Sierra Leone's President Bai Koroma (centre) arrives for the inaugural address of Liberian President Ellen Johnson Sirleaf on January 16, 2012 in Monrovia. In Freetown, a coalition of women are up against political mischief ahead of the country's elections later in the year.
A coalition of Sierra Leone women groups plan to stage a march to push for better security in the country.
The women singled out the government for failing in its responsibilities to maintain peace during political rallies.
“Our political leaders are a disgrace,” Yasmin Jusu-Sheriff, one of Sierra Leone's leading women activists, said.
The announcement by the All Political Parties Women's Association was a response to the latest political violence that saw rival political parties clash during a recent by-election in Freetown. The incident left four people injured after police were forced to use teargas and live bullets to disperse unruly youth who were armed with knives, machetes and other weapons.
So far, the violence has been blamed on the two main political parties – the ruling All Peoples Congress (APC) and the opposition Sierra Leone Peoples Party (SLPP), which won the local council by-election.
The Wednesday announcement of the protest coincided with the 10th anniversary of the end of the bloody 11-year Sierra Leonean civil war. In the last decade, the country's fragile peace process has been threatened by recurrence of violence especially instigated by politicians.
In addition to condemnation, the women issued a number of recommendations among them an overhaul of the powers of the National Electoral Commission (NEC) and the Political Parties Registration Commission (PPRC) to enable them deal with election issues without the interference of politicians.
On Monday, the NEC chairperson, Dr Christiana Thorpe, issued a strongly-worded statement condemning politicians for the Freetown violence.
“If political violence happens I will blame it on APC and I will blame it on SLPP. If they want peaceful elections they should talk to their supporters,” Dr Thorpe said.

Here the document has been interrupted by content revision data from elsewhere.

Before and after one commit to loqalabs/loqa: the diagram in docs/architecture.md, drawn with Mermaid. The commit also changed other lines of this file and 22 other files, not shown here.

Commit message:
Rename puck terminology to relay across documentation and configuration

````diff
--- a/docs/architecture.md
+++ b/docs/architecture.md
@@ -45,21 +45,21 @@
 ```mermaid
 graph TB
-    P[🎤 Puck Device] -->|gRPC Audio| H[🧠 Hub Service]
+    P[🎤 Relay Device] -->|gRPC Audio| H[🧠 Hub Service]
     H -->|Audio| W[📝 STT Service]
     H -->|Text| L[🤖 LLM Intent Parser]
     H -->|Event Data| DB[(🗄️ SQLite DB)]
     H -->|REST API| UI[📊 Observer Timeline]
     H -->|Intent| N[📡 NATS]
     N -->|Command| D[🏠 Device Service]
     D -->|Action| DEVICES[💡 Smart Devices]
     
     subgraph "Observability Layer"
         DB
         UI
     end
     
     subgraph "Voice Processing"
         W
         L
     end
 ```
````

Sierra Leonean women are particularly concerned that violence could deter them from participating in next November's elections.